Any thoughts as far as the liberty being a better bike than the 2.5 sportif? I assume either bike will require an upgrade in the wheels. I'm just looking for something more efficient and quick then a cruiser.


Please feel free to offer suggestions. I apologize if this is in the wrong forum and admin please move because I'd really like experienced opinions on this.

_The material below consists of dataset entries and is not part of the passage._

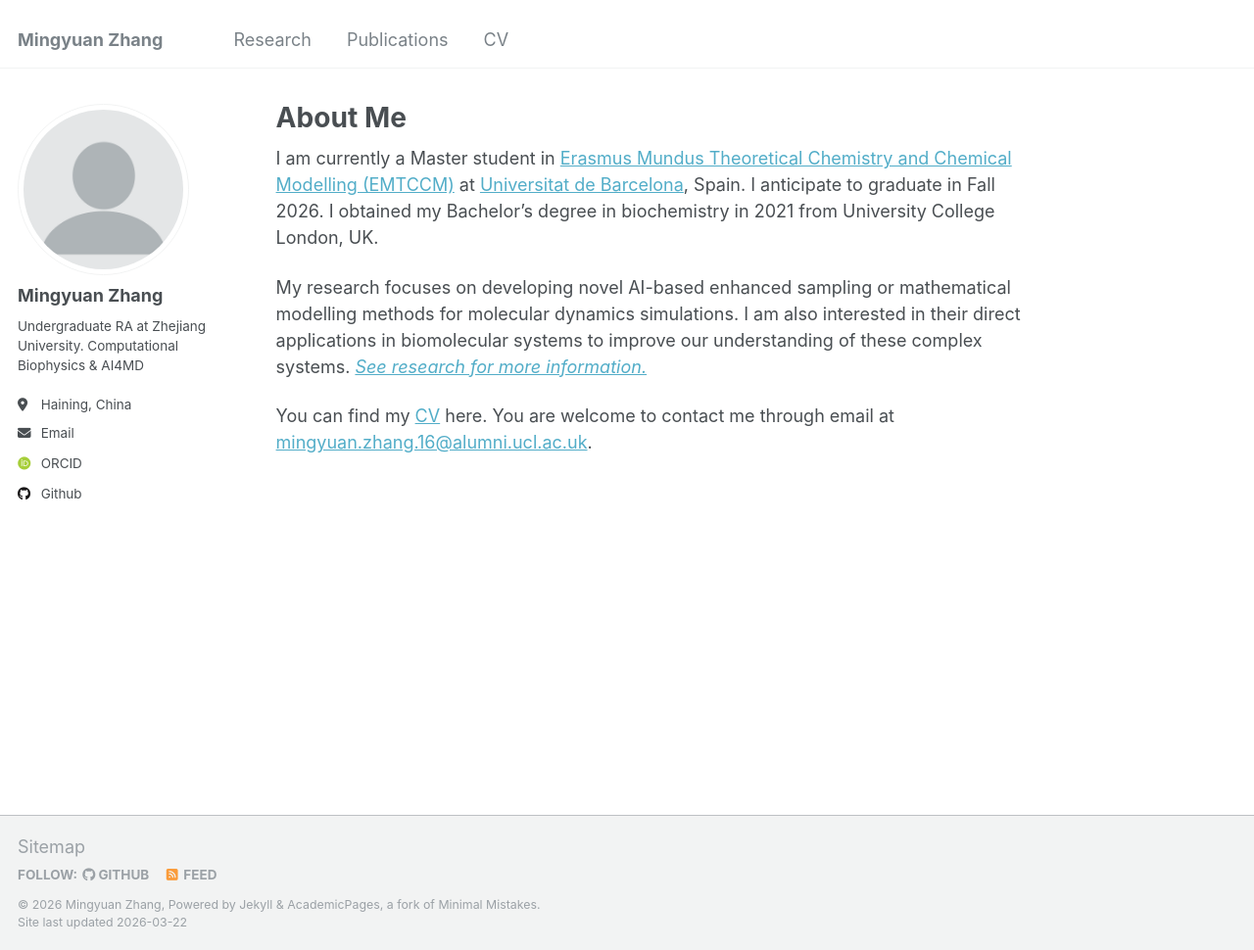
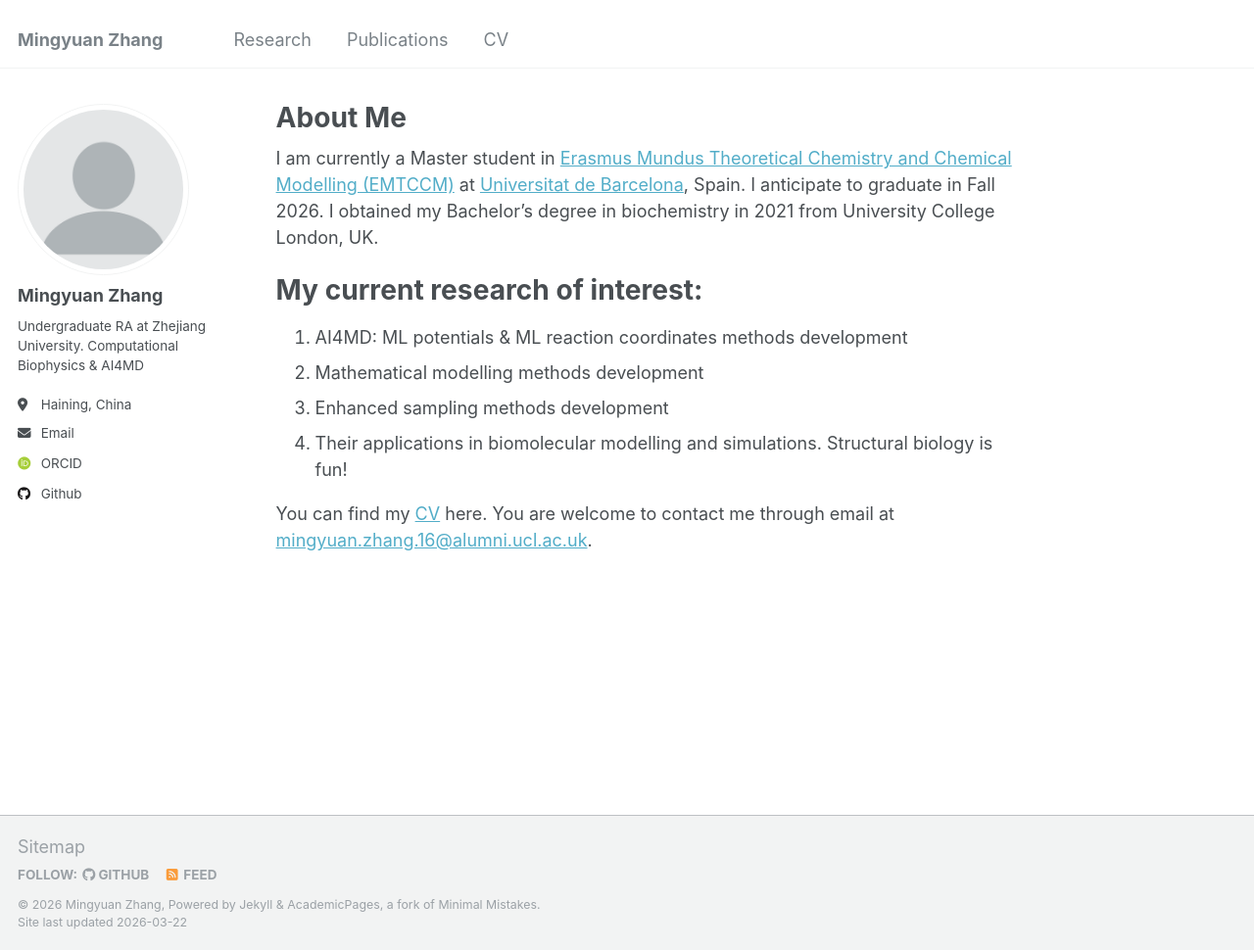
Before and after one commit to Mingyuan00/Mingyuan00.github.io, a Jekyll site: the page built from _pages/about.md, in a window 1280 px wide and 970 px high. Shown: the whole window at 98% size. Built offline with Jekyll 4.4.1, drawn with Linux system fonts in a browser that asks for light colours; some web fonts are replaced.

Commit message:
Update about.md

```diff
--- a/_pages/about.md
+++ b/_pages/about.md
@@ -9,6 +9,12 @@ redirect_from:
 
 I am currently a Master student in [Erasmus Mundus Theoretical Chemistry and Chemical Modelling (EMTCCM)](https://www.emtccm.org) at [Universitat de Barcelona](https://www.ub.edu/portal/web/quimica), Spain. I anticipate to graduate in Fall 2026. I obtained my Bachelor's degree in biochemistry in 2021 from University College London, UK.
 
-My research focuses on developing novel AI-based enhanced sampling or mathematical modelling methods for molecular dynamics simulations. I am also interested in their direct applications in biomolecular systems to improve our understanding of these complex systems. [*See research for more information.*](/research/)
+My current research of interest:
+===
+
+1. AI4MD: ML potentials & ML reaction coordinates methods development
+2. Mathematical modelling methods development
+3. Enhanced sampling methods development
+4. Their applications in biomolecular modelling and simulations. Structural biology is fun!
 
 You can find my [CV](/cv/) here. You are welcome to contact me through email at [mingyuan.zhang.16@alumni.ucl.ac.uk](mailto:mingyuan.zhang.16@alumni.ucl.ac.uk).
```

Last edited by Keenan; 01-01-15 at 05:17 PM. Reason: Added info for clarity.
Keenan is offline  
Old 01-04-15, 01:24 PM
  #2  
Member
 
Join Date: Feb 2011
Posts: 46
Mentioned: 0 Post(s)
Tagged: 0 Thread(s)
Quoted: 0 Post(s)
Likes: 0
Liked 0 Times in 0 Posts
I'll make your decision easier for you. I've been looking at the Liberty 3 also, because it's an awesome deal, but it will not let you add it to your cart. After the second/third step it says it is unavailable, at least for the yellow one. So go ahead and get your sprortif, unless you get other recommendations.
evil_lies is offline  
Old 01-04-15, 04:16 PM
  #3  
Senior Member
 
Join Date: Aug 2009
Location: Show-Me State
Posts: 397
Mentioned: 0 Post(s)
Tagged: 0 Thread(s)
Quoted: 1 Post(s)
Likes: 0
Liked 0 Times in 0 Posts
For your current situation, I'd recommend a touring bike. Bikes Direct lists the Windsor Tourist for $600:
Save Up to 60% Off Touring Bikes | Commuting | Commuter Bikes | Windsor Bikes - Tourist

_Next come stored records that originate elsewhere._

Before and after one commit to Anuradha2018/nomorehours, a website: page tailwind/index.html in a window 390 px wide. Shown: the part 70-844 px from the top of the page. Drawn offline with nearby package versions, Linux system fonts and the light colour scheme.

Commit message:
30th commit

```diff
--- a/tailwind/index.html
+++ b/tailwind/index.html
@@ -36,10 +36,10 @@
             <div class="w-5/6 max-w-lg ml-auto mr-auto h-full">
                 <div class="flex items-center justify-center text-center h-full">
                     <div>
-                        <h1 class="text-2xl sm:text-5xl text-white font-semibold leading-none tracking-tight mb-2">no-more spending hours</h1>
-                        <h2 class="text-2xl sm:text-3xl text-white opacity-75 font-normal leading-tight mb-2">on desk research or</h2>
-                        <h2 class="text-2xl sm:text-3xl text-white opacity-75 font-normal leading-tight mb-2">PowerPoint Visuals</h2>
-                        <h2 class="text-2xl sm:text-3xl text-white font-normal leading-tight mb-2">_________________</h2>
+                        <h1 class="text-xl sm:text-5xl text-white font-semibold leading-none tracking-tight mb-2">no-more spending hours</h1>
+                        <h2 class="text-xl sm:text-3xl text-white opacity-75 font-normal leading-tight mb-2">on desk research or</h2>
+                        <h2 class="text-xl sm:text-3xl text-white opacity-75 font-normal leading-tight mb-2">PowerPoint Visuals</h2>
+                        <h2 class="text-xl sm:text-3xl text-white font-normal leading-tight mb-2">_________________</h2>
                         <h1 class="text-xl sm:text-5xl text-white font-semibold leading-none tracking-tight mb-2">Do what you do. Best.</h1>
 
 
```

You get a beefy frame, triple crankset, and 36 spoke wheels. They also have pretty laid back geometry, larger tires, and should be a lot faster than a cruiser. The components are a lot better than either bike you listed. You will likely have wheel problems with either the Gravity or Fuji bikes you listed.

I would recommend having a bike shop fit you on whatever bike you get. A poorly fit bike can make it uncomfortable to ride, and even hurt you (I messed up my knee on a do-it-yourself fit). A fit usually costs about $100. Regarding mechanical adjustments/repairs to the bike, they are really easy to do if you have basic mechanical skills, and don't mind learning by doing. But, if you aren't mechanically inclined, it is definitely a good idea to get a bike though the LBS, which will usually offer cheap or free adjustments.

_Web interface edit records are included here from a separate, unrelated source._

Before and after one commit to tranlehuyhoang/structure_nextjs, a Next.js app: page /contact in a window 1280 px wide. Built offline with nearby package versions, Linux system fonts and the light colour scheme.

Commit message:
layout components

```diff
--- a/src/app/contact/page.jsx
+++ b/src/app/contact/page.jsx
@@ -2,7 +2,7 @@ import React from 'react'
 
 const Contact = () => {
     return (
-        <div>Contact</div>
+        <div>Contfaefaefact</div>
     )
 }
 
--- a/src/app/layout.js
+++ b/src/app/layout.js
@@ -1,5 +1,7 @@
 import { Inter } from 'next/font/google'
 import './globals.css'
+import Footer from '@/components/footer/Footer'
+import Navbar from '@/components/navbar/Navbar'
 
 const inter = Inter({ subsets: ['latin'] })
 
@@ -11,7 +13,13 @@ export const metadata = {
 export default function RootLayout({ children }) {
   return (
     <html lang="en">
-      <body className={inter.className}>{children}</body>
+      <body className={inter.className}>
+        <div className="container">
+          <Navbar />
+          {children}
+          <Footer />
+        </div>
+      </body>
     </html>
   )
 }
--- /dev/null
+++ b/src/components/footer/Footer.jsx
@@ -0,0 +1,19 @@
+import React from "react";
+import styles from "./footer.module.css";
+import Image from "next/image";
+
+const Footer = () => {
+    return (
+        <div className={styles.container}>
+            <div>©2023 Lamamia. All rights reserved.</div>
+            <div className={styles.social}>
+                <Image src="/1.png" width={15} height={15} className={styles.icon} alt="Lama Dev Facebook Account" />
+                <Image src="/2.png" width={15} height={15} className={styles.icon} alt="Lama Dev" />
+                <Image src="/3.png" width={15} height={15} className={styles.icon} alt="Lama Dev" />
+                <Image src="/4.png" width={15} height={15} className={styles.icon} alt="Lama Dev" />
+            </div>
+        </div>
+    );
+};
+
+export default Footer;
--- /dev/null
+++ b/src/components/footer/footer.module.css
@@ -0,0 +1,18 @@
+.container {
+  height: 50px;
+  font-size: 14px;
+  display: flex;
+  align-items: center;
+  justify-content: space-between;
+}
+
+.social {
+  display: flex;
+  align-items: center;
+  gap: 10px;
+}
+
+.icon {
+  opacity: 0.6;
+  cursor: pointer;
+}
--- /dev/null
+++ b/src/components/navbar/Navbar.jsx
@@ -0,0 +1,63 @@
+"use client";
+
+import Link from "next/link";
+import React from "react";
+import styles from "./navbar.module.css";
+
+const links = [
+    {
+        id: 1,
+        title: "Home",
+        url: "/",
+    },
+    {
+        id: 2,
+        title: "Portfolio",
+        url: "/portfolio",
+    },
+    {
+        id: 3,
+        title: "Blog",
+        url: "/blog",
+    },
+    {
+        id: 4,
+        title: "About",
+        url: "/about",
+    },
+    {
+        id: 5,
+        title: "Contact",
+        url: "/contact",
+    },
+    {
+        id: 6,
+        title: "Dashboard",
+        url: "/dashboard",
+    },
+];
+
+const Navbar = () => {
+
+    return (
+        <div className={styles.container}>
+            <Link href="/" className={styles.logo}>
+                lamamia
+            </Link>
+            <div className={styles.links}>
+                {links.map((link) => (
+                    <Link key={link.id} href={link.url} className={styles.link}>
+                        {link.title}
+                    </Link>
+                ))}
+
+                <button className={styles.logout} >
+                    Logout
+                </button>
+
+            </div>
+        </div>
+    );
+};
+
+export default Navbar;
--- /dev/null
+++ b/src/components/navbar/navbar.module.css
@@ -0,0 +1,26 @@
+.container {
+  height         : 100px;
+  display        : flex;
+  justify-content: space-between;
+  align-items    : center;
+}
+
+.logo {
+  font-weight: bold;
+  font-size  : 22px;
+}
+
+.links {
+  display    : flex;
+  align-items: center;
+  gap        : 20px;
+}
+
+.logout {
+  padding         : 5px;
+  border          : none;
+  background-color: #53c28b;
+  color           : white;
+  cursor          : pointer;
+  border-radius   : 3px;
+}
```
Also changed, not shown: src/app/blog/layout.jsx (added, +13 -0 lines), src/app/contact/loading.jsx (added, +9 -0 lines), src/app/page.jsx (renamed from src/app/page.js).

If you do go the LBS route, I would still reccomend a touring bike (like a Surly Long Haul Trucker, or Novara Randonee if you have an REI near you). I really think you'll benefit from the heavy-duty wheels and hubs.
DirtRoadRunner is offline  
Old 01-04-15, 04:57 PM
  #4  
Member
 
Join Date: Feb 2011
Posts: 46
Mentioned: 0 Post(s)
Tagged: 0 Thread(s)
Quoted: 0 Post(s)
Likes: 0
Liked 0 Times in 0 Posts
I'm still new to road bike variations, but a touring bike would make a lot of sense for a clydesdale (I'm 250 and am considering them as well). A touring bike is designed to carry the weight of the rider and his/her luggage/gear. They are also supposed to be a larger frame so you can be more comfortable on it for longer periods. I would definitely look into them while you are shopping.

edit: Also, congrats on the weight loss so far! Keep up the good work!
evil_lies is offline  
Related Topics
Thread
Thread Starter
Forum
Replies
Last Post
BikingViking793
Road Cycling
3
01-30-18 10:48 AM
Keenan
Road Cycling
1
01-03-15 05:43 PM
mekanik
Hybrid Bicycles
8
09-09-13 10:02 PM
EvoFX
Touring
34
02-01-10 10:59 AM

Posting Rules
You may not post new threads
You may not post replies
You may not post attachments
You may not edit your posts

BB code is On
Smilies are On
[IMG] code is On
HTML code is Off
Trackbacks are Off
Pingbacks are Off
Refbacks are Off


Thread Tools
Search this Thread

Contact Us - Archive - Advertising - Cookie Policy - Privacy Statement - Terms of Service -

Copyright © 2024 MH Sub I, LLC dba Internet Brands. All rights reserved. Use of this site indicates your consent to the Terms of Use.